EXERCISE AIM.
Set down every entry again word for word, please, but skip the pictures.

RECORDS FOR PROCESSING.
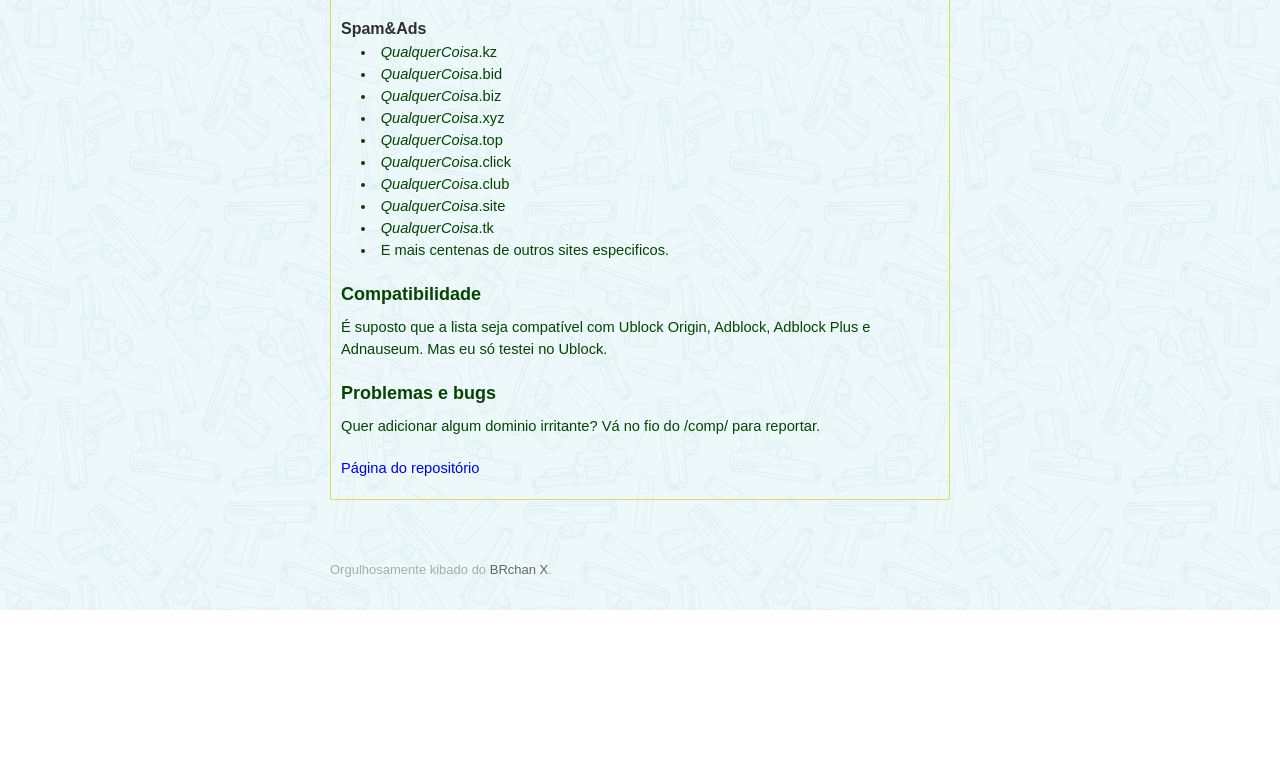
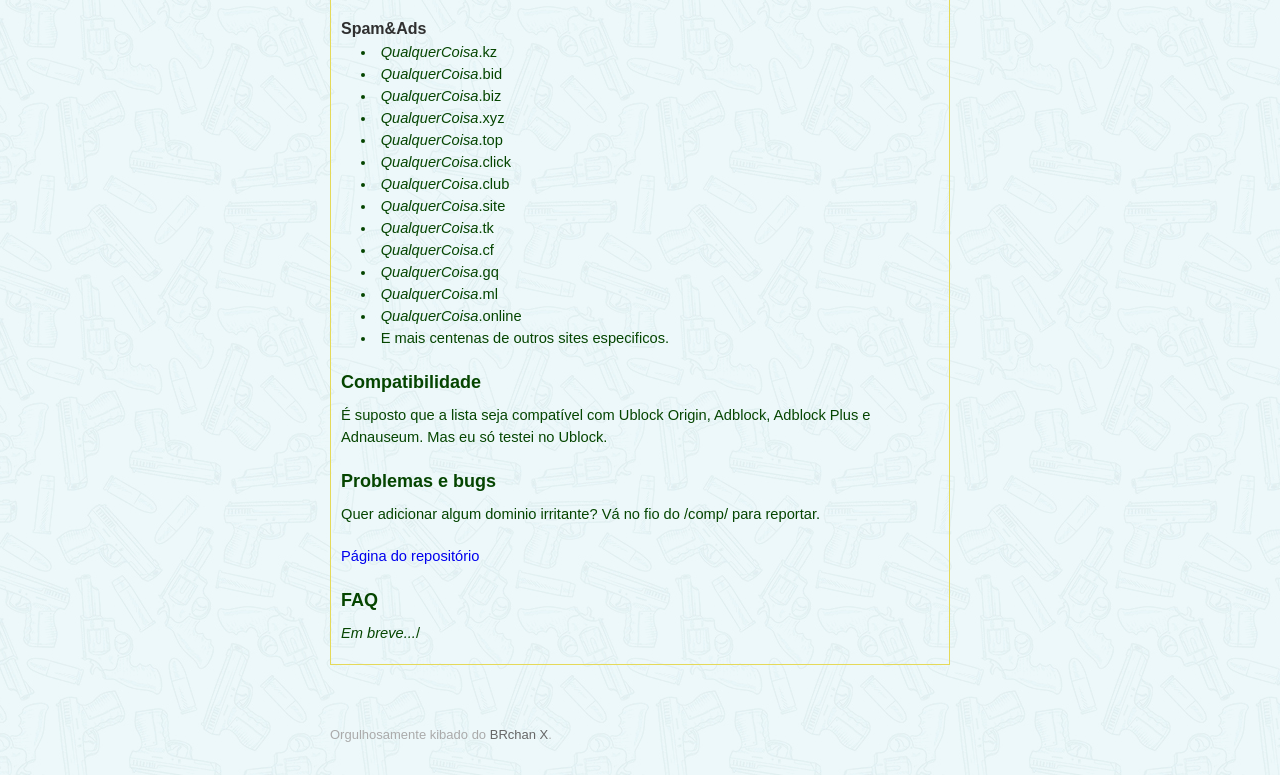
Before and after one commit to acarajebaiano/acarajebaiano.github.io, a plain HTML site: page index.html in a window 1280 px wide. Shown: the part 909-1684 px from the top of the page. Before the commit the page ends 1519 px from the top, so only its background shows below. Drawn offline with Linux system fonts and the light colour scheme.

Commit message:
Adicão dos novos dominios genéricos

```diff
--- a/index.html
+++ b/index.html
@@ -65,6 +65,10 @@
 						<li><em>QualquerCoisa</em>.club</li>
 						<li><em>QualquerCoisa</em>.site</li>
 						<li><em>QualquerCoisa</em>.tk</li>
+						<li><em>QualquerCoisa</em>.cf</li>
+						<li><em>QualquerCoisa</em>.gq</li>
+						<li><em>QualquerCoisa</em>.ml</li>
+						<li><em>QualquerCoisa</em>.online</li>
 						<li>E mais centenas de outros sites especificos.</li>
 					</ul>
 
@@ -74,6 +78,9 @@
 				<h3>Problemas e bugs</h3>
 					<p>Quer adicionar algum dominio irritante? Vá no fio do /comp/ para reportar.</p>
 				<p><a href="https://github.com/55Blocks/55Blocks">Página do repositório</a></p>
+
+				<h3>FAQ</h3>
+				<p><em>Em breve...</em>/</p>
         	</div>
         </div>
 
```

RESULT OF THIS TASK.
Before and after one commit to acarajebaiano/acarajebaiano.github.io, a plain HTML site: page index.html in a window 1280 px wide. Shown: the part 909-1684 px from the top of the page. Before the commit the page ends 1519 px from the top, so only its background shows below. Drawn offline with Linux system fonts and the light colour scheme.

Commit message:
Adicão dos novos dominios genéricos

```diff
--- a/index.html
+++ b/index.html
@@ -65,6 +65,10 @@
 						<li><em>QualquerCoisa</em>.club</li>
 						<li><em>QualquerCoisa</em>.site</li>
 						<li><em>QualquerCoisa</em>.tk</li>
+						<li><em>QualquerCoisa</em>.cf</li>
+						<li><em>QualquerCoisa</em>.gq</li>
+						<li><em>QualquerCoisa</em>.ml</li>
+						<li><em>QualquerCoisa</em>.online</li>
 						<li>E mais centenas de outros sites especificos.</li>
 					</ul>
 
@@ -74,6 +78,9 @@
 				<h3>Problemas e bugs</h3>
 					<p>Quer adicionar algum dominio irritante? Vá no fio do /comp/ para reportar.</p>
 				<p><a href="https://github.com/55Blocks/55Blocks">Página do repositório</a></p>
+
+				<h3>FAQ</h3>
+				<p><em>Em breve...</em>/</p>
         	</div>
         </div>
 
```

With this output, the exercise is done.